- WORK TO COMPLETE
Wherever the word "class" occurs in the lines below, copy the whole line.

- INPUT DATA
== Segment start ==
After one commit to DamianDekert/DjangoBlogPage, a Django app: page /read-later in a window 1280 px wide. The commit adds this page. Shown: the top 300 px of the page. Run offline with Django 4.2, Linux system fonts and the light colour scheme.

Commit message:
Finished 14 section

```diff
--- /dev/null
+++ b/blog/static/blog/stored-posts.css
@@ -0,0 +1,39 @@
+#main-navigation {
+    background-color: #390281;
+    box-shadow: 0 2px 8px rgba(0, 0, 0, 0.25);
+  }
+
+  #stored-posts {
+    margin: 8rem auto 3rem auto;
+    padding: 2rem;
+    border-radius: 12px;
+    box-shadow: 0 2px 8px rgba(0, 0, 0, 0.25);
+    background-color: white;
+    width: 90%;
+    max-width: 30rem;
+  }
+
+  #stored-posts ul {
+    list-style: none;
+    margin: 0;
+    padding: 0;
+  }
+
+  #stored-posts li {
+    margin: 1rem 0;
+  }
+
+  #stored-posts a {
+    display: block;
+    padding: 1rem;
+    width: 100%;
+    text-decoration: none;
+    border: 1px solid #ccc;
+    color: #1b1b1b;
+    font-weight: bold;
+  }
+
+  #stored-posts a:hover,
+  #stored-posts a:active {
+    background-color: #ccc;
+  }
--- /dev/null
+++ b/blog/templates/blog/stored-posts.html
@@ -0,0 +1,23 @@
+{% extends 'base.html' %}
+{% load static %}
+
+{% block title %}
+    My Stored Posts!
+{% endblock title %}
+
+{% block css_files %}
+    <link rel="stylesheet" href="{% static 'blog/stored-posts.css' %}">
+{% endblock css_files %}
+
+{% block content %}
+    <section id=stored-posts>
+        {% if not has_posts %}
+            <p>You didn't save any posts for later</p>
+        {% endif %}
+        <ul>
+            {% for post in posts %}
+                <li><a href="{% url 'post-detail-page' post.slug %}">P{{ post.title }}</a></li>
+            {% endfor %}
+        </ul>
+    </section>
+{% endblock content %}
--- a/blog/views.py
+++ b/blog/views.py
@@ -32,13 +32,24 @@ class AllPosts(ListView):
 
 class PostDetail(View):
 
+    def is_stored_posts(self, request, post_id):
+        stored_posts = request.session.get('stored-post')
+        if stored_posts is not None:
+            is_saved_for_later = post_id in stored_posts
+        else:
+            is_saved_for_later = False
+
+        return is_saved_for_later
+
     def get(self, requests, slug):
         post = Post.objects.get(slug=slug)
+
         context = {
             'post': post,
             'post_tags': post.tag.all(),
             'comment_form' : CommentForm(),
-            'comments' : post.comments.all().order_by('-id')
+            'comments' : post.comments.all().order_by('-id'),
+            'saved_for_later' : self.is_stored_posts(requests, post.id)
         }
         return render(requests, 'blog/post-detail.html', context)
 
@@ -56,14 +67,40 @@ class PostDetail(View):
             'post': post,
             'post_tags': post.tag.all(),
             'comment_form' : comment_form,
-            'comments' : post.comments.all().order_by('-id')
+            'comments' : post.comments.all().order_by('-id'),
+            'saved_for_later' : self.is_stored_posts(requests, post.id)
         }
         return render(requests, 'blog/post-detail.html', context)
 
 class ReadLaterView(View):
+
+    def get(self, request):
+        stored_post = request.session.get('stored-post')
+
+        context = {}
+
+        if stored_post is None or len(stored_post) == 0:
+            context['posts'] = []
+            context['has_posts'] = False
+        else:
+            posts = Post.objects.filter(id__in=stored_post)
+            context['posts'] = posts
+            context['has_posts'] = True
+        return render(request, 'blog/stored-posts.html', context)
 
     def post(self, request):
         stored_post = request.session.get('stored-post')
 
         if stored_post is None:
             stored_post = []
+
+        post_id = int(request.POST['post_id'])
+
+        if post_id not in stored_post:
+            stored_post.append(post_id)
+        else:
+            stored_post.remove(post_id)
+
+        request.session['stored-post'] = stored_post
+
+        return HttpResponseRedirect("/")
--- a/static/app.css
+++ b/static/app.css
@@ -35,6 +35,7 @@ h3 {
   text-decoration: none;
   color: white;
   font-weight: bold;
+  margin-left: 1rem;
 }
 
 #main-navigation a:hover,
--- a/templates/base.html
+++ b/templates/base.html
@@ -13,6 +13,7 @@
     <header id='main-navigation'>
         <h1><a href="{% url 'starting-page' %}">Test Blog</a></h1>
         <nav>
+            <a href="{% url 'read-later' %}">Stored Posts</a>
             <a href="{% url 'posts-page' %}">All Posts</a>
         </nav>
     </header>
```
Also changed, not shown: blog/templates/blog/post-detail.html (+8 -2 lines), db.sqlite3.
== Segment end ==
- SOLUTION FOR THIS TASK
@@ -32,13 +32,24 @@ class AllPosts(ListView):
 class PostDetail(View):
@@ -56,14 +67,40 @@ class PostDetail(View):
 class ReadLaterView(View):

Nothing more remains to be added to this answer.